A flyspeck is a tiny surface stain made when a housefly excretes its food. It’s barely noticeable until you take 60,000 flies, feed them watercolor paint, and restrict their movement to a canvas. That is what Los Angeles-based artist John Knuth started doing about eight years ago. The abstract paintings, made by the flies, sell for between $4,500 and $8,000. Seven new fly paintings are on view in Chicago at Andrew Rafacz Gallery, through May 10.
Knuth’s flies arrive in the mail to him as maggots. He raises them and feeds them a sugar water solution tempered with watercolor and gouache paints. The flies, tens of thousands of them, are constrained to an area surrounding the canvas. “When flies eat they digest externally. They’re in a constant state of regurgitation,” explains Knuth. “When they land on the surface they regurgitate a flyspeck.” With a 2–3 week lifespan, the flies help Knuth create just a single painting. “I work them to death,” says Knuth.

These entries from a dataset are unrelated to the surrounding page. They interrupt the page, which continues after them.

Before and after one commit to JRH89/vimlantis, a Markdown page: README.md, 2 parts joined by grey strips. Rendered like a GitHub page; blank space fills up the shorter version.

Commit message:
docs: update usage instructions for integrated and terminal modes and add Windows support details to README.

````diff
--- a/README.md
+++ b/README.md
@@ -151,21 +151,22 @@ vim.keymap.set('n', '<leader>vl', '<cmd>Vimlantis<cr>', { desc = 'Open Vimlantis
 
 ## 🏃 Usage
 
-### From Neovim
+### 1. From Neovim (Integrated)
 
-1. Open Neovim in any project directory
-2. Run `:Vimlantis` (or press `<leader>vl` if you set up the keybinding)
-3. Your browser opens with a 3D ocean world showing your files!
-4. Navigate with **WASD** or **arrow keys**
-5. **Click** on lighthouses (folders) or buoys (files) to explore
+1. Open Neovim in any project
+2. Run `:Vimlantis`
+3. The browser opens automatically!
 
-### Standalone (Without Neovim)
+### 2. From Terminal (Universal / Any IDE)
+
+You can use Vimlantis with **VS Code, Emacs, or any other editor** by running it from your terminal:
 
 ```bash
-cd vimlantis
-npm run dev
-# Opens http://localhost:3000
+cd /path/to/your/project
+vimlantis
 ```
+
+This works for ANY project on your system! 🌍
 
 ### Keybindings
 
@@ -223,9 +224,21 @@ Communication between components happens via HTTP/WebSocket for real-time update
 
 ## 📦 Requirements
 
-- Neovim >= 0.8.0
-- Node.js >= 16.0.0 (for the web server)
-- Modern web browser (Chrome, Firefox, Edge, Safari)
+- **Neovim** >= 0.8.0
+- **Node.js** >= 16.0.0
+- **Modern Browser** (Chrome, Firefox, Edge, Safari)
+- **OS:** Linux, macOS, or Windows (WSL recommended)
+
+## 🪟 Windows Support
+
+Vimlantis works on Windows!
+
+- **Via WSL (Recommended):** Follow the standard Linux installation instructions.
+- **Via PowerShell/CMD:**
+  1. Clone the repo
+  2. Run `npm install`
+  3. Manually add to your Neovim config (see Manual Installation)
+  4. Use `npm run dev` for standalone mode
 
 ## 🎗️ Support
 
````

“The idea is kind of nasty,” says Knuth. “There’s nothing worse than a fly. But people are always surprised at how beautiful and delicate the paintings are.” Some canvases are as large as six feet tall. Knuth estimates he has made 30 such paintings using the flyspeck method.
Knuth likes the push and pull between the grotesque and the beautiful. He says the paintings are about transformation, and even calls them “elegant.” He’s right; without knowing how they were made, Knuth’s canvases pass as colorful, atmospheric abstractions.
Is it insect abuse? “I’ve been waiting for PETA to find me,” jokes Knuth, but he was concerned. He asked an entomologist to be sure. “The flies are living normal lifespans, they’re active and sexually active,” says Knuth. “If you’re having sex and living a normal lifespan, that’s pretty good.” Even better, perhaps, if your whole existence is dedicated to making art.
John Knuth shows at Andrew Rafacz Gallery, 835 W Washington, April 5–May 10.Edit Module